“We need, urgently, a set of short- and medium-term support options to kick-start our market. Things like strong electric vehicle targets, CO2 emission targets, extended infrastructure and tax incentives. That all works in other countries, why not in Australia?"
For Werner, there are no excuses. “The world has given us 20 years notice that we are transitioning to electric vehicles. There is no excuse for the government to ignore that opportunity.”
He then called on Prime Minister Malcolm Turnbull to "show the strong leadership and strong action this country so desperately needs”.
Werner isn't the only automotive boss to call out the government on EVs. Nissan Asia and Oceania sales VP Vincent Wijnen echoed BMW's viewpoint: “I was amazed when I first visited your country for work, last July.

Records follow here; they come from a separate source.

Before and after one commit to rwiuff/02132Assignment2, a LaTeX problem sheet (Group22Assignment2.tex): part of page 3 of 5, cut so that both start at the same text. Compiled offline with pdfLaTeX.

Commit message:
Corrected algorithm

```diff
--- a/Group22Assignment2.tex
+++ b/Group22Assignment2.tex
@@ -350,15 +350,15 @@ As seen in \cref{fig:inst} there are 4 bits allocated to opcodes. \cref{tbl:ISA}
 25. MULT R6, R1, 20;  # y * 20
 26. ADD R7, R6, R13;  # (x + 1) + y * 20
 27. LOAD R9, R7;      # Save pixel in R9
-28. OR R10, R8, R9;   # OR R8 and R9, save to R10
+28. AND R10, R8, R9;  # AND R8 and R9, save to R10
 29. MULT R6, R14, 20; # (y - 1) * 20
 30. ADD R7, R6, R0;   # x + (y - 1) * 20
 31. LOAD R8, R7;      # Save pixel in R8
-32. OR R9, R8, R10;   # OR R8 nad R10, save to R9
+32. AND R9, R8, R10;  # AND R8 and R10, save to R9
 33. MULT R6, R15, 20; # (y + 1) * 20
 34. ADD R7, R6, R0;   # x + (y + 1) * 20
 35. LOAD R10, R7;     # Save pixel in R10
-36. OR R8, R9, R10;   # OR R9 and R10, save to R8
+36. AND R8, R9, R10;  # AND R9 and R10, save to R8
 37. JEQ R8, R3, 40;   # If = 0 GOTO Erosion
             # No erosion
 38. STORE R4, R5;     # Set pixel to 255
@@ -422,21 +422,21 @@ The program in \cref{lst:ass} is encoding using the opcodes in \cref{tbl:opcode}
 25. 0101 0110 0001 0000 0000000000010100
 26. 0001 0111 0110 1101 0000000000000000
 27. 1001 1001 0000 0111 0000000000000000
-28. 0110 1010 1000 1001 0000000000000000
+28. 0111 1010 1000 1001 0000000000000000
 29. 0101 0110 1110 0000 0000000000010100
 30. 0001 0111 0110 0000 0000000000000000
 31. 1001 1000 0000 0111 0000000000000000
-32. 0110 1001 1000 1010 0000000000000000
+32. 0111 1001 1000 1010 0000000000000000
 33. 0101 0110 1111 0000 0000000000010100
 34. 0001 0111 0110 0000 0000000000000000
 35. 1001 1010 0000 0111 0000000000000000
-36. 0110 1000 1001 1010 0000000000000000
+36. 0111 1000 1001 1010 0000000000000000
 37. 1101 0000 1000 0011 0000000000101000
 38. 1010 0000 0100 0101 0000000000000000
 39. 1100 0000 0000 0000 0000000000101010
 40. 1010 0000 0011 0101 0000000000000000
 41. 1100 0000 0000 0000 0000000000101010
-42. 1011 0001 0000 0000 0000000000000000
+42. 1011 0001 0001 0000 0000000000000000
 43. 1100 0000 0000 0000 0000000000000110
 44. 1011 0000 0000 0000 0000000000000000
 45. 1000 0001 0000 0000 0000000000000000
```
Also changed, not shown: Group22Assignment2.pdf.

I always had this imagination you’re very green, very outdoor-focused, where quality of life is very very important, but this hasn’t switched on yet.”
“I don’t think it’s a consumer issue, it's an infrastructural one. If you had the option to choose, many many more people would choose. If you take your main population in metro cities, the willingness to move towards EV is there, it just needs to be made possible.”
Tesla Australia's communications head previously said: “I believe we’re the only first world country to have a tax and no incentives on electric vehicles."
Tesla is a key EV market player in Australia with a growing charger network. You can see all of the charging points on our Tesla Supercharger map.
Australian EV market at glance
For the year 2017, Australian EV sales totalled just 191. New Zealand sold 407 EVs in January 2018 alone. As of June 2017, Australia had only 476 charging points across the country.
Until a review of the Australian policy on electrification, BMW has no plans of importing any new EV models. Currently, there are only a handful of pure battery electric vehicles commercially available.
Electric vehicles offer low running costs. Find out the savings you can make from using an electric vehicle.